- National Institutes of Mental Health (NIMH), Suicide Prevention: Find resources and hotlines for suicide prevention.
- National Institute on Drug Abuse (NIDA), Step by Step Guides to Finding Treatment for Drug Use Disorders: Those struggling with substance abuse and their loved ones can find a range of resources on drug abuse.
- National Suicide Prevention Lifeline, 1 (800) 273-8255: This hotline is avaialble to those considering suicide, worried about a loved one or friend, or need emotional support.
- SAMHSA, Behavioral Health Equity: Race-specific information is available to discuss access to prevention, treatment, and recovery services for mental and substance use disorders.

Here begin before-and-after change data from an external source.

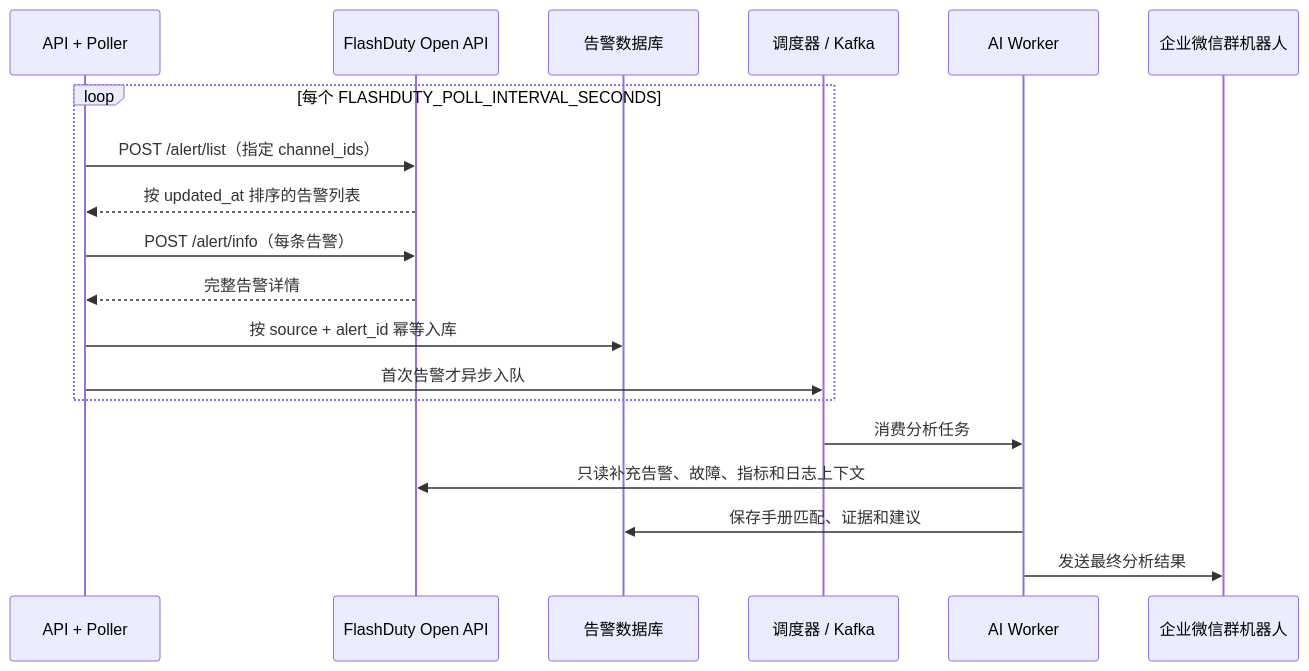
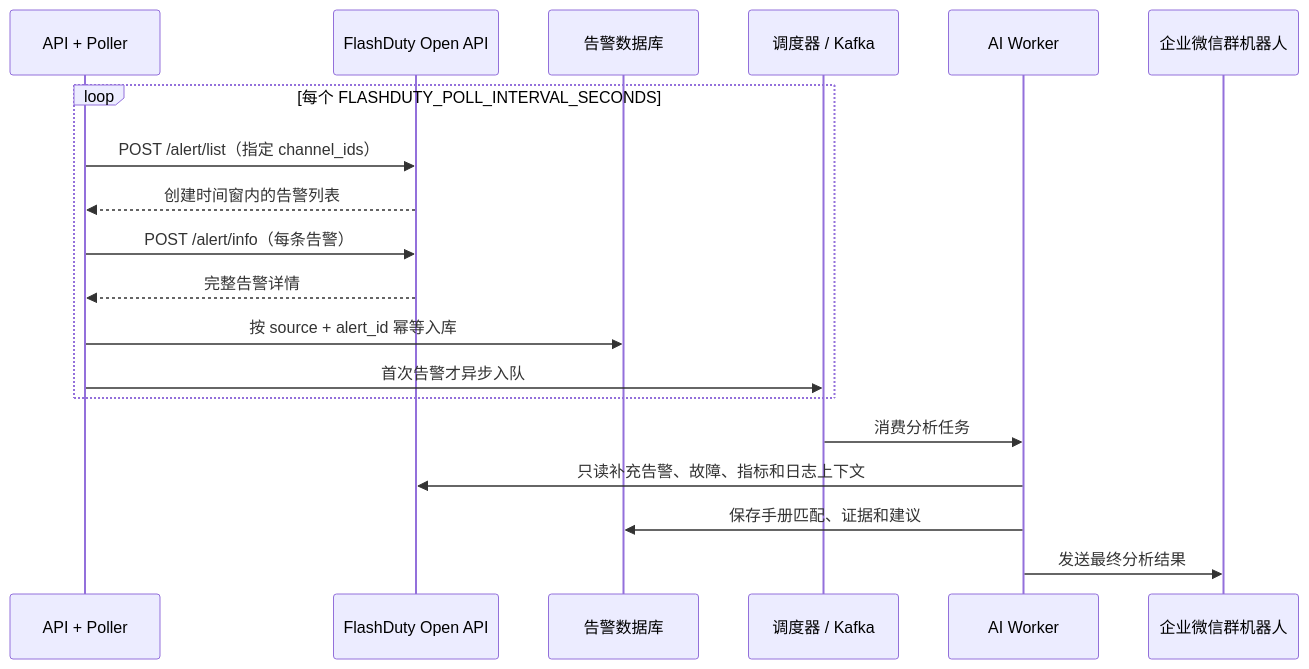
Before and after one commit to 180cmchn/Database-Alert-Agent: the diagram in docs/flashduty-polling/README.md, drawn with Mermaid. The commit also changed other lines of this file and 11 other files, not shown here.

````diff
--- a/docs/flashduty-polling/README.md
+++ b/docs/flashduty-polling/README.md
@@ -7,22 +7,22 @@
 ```mermaid
 sequenceDiagram
     participant API as API + Poller
     participant FD as FlashDuty Open API
     participant DB as 告警数据库
     participant Q as 调度器 / Kafka
     participant W as AI Worker
     participant WC as 企业微信群机器人
 
     loop 每个 FLASHDUTY_POLL_INTERVAL_SECONDS
         API->>FD: POST /alert/list（指定 channel_ids）
-        FD-->>API: 按 updated_at 排序的告警列表
+        FD-->>API: 创建时间窗内的告警列表
         API->>FD: POST /alert/info（每条告警）
         FD-->>API: 完整告警详情
         API->>DB: 按 source + alert_id 幂等入库
         API->>Q: 首次告警才异步入队
     end
     Q->>W: 消费分析任务
     W->>FD: 只读补充告警、故障、指标和日志上下文
     W->>DB: 保存手册匹配、证据和建议
     W->>WC: 发送最终分析结果
 ```
````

- SAMHSA, Behavioral Health Treatment Services Locator: This is a tool to help recovering individuals and their loved ones to find treatment centers in each state.
- The American Journal of Psychiatry — A Closer Look at Substance Use and Suicide
- Centers for Disease Control and Prevention — Suicide Prevention: Risk and Protective Factors
- International Journal of Environmental Research and Public Health — Suicide Risk among Immigrants and Ethnic Minorities: A Literature Overview
- Substance Abuse and Mental Health Services Administration (SAMHSA) —National Survey of Substance Abuse Treatment Services (N-SSATS): 2019
- Substance Abuse and Mental Health Services Administration (SAMHSA) — Risk and Protective Factors
- Substance Abuse and Mental Health Services Administration (SAMHSA) — Substance Use And Suicide: A Nexus Requiring A Public Health Approach
- Substance Abuse and Mental Health Services Administration (SAMHSA) — 2018 National Survey on Drug Use and Health: Detailed Tables
- Suicide Prevention Resource Center — Racial and Ethnic Disparities